Task prompt:
If a line below includes the string "section", copy it.

Excerpts from a dataset:

______

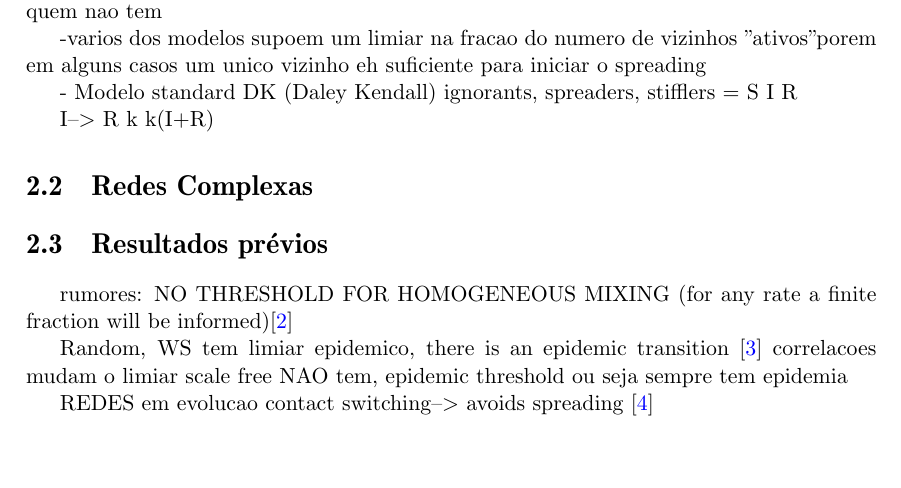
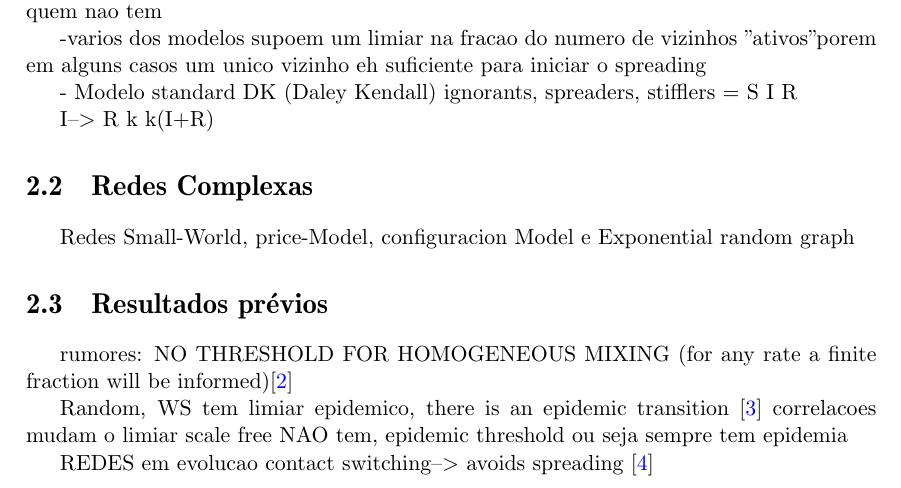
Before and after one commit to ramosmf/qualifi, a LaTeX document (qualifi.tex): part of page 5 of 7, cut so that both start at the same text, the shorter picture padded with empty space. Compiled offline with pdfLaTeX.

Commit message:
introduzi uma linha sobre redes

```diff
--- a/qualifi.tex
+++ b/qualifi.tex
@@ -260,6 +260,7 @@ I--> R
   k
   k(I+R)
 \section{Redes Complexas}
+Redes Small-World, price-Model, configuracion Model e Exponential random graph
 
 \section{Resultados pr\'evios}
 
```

______

Task result:
 \section{Redes Complexas}
 \section{Resultados pr\'evios}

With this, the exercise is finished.